──────── Dataset content ────────
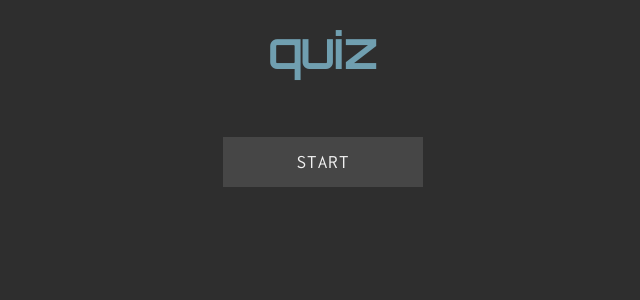
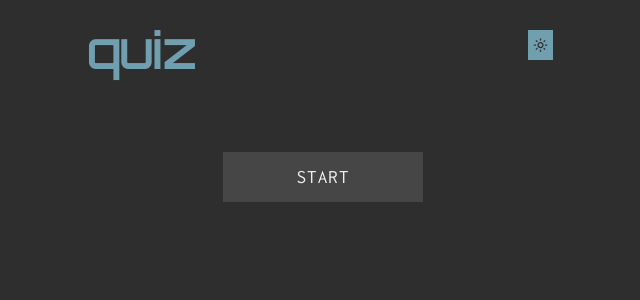
Before and after one commit to suchislif3/js-quiz, a React (Create React App) app: page / in a window 1280 px wide. Shown: the top 300 px of the page, without its empty margins (317-957 px from the left). Built offline with nearby package versions, Linux system fonts and the light colour scheme.

Commit message:
added theme switch button and did minor fixes

```diff
--- a/package.json
+++ b/package.json
@@ -13,6 +13,7 @@
     "@types/styled-components": "^5.1.25",
     "react": "^18.1.0",
     "react-dom": "^18.1.0",
+    "react-icons": "^4.3.1",
     "react-scripts": "5.0.1",
     "react-spinners": "^0.12.0",
     "styled-components": "^5.3.5",
--- a/src/App.tsx
+++ b/src/App.tsx
@@ -1,6 +1,7 @@
 import React, { useEffect, useState, useRef } from "react";
 import { ThemeProvider } from "styled-components";
 import PulseLoader from "react-spinners/PulseLoader";
+import { MdOutlineLightMode, MdOutlineModeNight } from "react-icons/md";
 
 import { light } from "./styles/themes/light";
 import { dark } from "./styles/themes/dark";
@@ -12,6 +13,7 @@ import { QuestionObject, UserAnswerObject } from "./common/types";
 import { DifficultyEnum } from "./common/enums";
 import { ThemeInterface } from "./common/interfaces";
 import QuestionCard from "./components/QuestionCard";
+import ToggleButton from "./components/ToggleButton";
 
 const TOTAL_QUESTIONS: number = 10;
 
@@ -24,14 +26,13 @@ const App: React.FC = () => {
   >([]);
   const [score, setScore] = useState<number>(0);
   const [gameOver, setGameOver] = useState<boolean>(true);
-  const [isDark] = useState<boolean>(true);
-  const [theme, setTheme] = useState<ThemeInterface>(isDark ? dark : light);
+  const [theme, setTheme] = useState<ThemeInterface>(dark);
   const nextBtnRef = useRef<HTMLButtonElement | null>(null);
   const startBtnRef = useRef<HTMLButtonElement | null>(null);
 
-  useEffect(() => {
-    setTheme(isDark ? dark : light);
-  }, [isDark]);
+  const toggleTheme = (): void => {
+    setTheme((prev) => (prev === dark ? light : dark));
+  };
 
   const resetGame = (): void => {
     setGameOver(false);
@@ -64,7 +65,7 @@ const App: React.FC = () => {
   useEffect(() => {
     if (nextBtnRef.current) scrollToRef(nextBtnRef);
     if (startBtnRef.current) scrollToRef(startBtnRef);
-  });
+  }, [userAnswerObjects]);
 
   const checkAnswer = (e: React.MouseEvent<HTMLButtonElement>): void => {
     if (!gameOver) {
@@ -97,7 +98,12 @@ const App: React.FC = () => {
       <GlobalStyle />
       <MainContainer>
         <Title>quiz</Title>
-
+        <ToggleButton
+          callback={toggleTheme}
+          isDark={theme === dark}
+          front={<MdOutlineLightMode />}
+          back={<MdOutlineModeNight />}
+        />
         {!gameOver && !loading && (
           <Score className="score">score: {score}</Score>
         )}
--- /dev/null
+++ b/src/components/ToggleButton.tsx
@@ -0,0 +1,20 @@
+import React from "react";
+import { Wrapper, Back, Front } from "../styles/ToggleButton.styles";
+
+interface Props {
+  callback: () => void;
+  isDark: boolean;
+  front: JSX.Element;
+  back: JSX.Element;
+}
+
+const ToggleButton: React.FC<Props> = ({ callback, isDark, front, back }) => {
+  return (
+    <Wrapper onClick={callback}>
+      <Front isDark={isDark}>{front}</Front>
+      <Back isDark={isDark}>{back}</Back>
+    </Wrapper>
+  );
+};
+
+export default ToggleButton;
--- a/src/styles/App.styles.ts
+++ b/src/styles/App.styles.ts
@@ -1,18 +1,22 @@
 import styled from "styled-components";
 
 export const MainContainer = styled.div`
+  width: 500px;
+  max-width: 90vw;
   display: flex;
   flex-direction: column;
   align-items: center;
   margin-bottom: 50px;
   gap: 26px;
+  position: relative;
 `;
 
 export const Title = styled.h1`
+  align-self: flex-start;
   font-size: 3rem;
   font-family: ${({ theme }) => theme.fonts.title};
   color: ${({ theme }) => theme.palette.primary.main};
-  margin: 20px;
+  margin: 20px 15px;
 `;
 
 export const Score = styled.p`
--- a/src/styles/QuestionCard.styles.ts
+++ b/src/styles/QuestionCard.styles.ts
@@ -1,15 +1,14 @@
 import styled from "styled-components";
 
 export const Container = styled.div`
-  width: 500px;
-  max-width: 90vw;
+  width: 100%;
   background-color: ${({ theme }) => `${theme.palette.primary.main}20`};
   padding: 20px 3%;
   border-top: 3px solid ${({ theme }) => theme.palette.primary.main};
   border-bottom: 3px solid ${({ theme }) => theme.palette.primary.main};
   /* box-shadow: 0px 2px 10px
     ${({ theme }) => `${theme.palette.background.contrastText}75`}; */
-  transition: all 0.5s;
+  transition: all 0.3s;
 `;
 
 export const QuestionNr = styled.p`
--- /dev/null
+++ b/src/styles/ToggleButton.styles.ts
@@ -0,0 +1,51 @@
+import styled from "styled-components";
+
+export const Wrapper = styled.div`
+  position: absolute;
+  top: 30px;
+  right: 20px;
+  height: 30px;
+  width: 25px;
+  cursor: pointer;
+
+  :hover {
+    opacity: 0.8;
+  }
+`;
+
+interface Props {
+  isDark: boolean;
+}
+
+export const Front = styled.div<Props>`
+  display: flex;
+  justify-content: center;
+  align-items: center;
+  height: 100%;
+  width: 100%;
+  opacity: ${({ isDark }) => (isDark ? 1 : 0)};
+  color: ${({ theme }) => theme.palette.background.main};
+  padding: 5px;
+  transition: all 0.5s;
+  background: ${({ theme }) => `${theme.palette.primary.main}`};
+  transform: ${({ isDark }) =>
+    isDark ? "translateY(0) rotateX(0)" : "translateY(50%) rotateX(90deg)"};
+`;
+
+export const Back = styled.div<Props>`
+  position: absolute;
+  display: flex;
+  justify-content: center;
+  align-items: center;
+  height: 100%;
+  width: 100%;
+  top: 0;
+  left: 0;
+  opacity: ${({ isDark }) => (isDark ? 0 : 1)};
+  color: ${({ theme }) => theme.palette.background.main};
+  padding: 5px;
+  transition: all 0.5s;
+  background: ${({ theme }) => `${theme.palette.secondary.main}`};
+  transform: ${({ isDark }) =>
+    isDark ? "translateY(-50%) rotateX(90deg)" : "translateY(0) rotateX(0)"};
+`;
--- a/src/styles/common.styles.ts
+++ b/src/styles/common.styles.ts
@@ -7,7 +7,7 @@ interface ButtonProps {
 }
 
 export const Button = styled.button<ButtonProps>`
-  cursor: pointer;
+  cursor: ${({disabled}) => !disabled && "pointer"};
   user-select: none;
   transition: all 0.3s;
   border: none;
@@ -20,9 +20,9 @@ export const Button = styled.button<ButtonProps>`
   color: ${({ theme }) => theme.palette.background.contrastText};
   background: ${({ theme, correct, userClicked }) =>
     correct
-      ? theme.palette.answer.correct
+      ? `${theme.palette.answer.correct}99`
       : userClicked
-      ? theme.palette.answer.wrong
+      ? `${theme.palette.answer.wrong}99`
       : "none"};
 
   span {
@@ -65,8 +65,8 @@ export const Button = styled.button<ButtonProps>`
     height: 100%;
     z-index: 1;
     transition: all 0.3s;
-    background-color: ${({ theme }) =>
-      `${theme.palette.background.contrastText}20`};
+    background-color: ${({ theme, correct, userClicked }) => !correct && !userClicked ?
+      `${theme.palette.background.contrastText}20` : "transparent"};
   }
 
   :hover::after {
@@ -74,15 +74,3 @@ export const Button = styled.button<ButtonProps>`
     transform: ${({ disabled }) => !disabled && "scale(0, 1)"};
   }
 `;
-
-export const CardWrapper = styled.div`
-  width: 500px;
-  max-width: 90vw;
-  background-color: ${({ theme }) => `${theme.palette.primary.main}20`};
-  padding: 20px 3%;
-  border-top: 3px solid ${({ theme }) => theme.palette.primary.main};
-  border-bottom: 3px solid ${({ theme }) => theme.palette.primary.main};
-  /* box-shadow: 0px 2px 10px
-    ${({ theme }) => `${theme.palette.background.contrastText}75`}; */
-  transition: all 0.5s;
-`;
```
Also changed, not shown: 1 other file (tests, documents, lock files or other folders).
────────
_What you have to do_
Respond with one number, the count of lines in the data that hold the string "cursor".

_Your solution_
3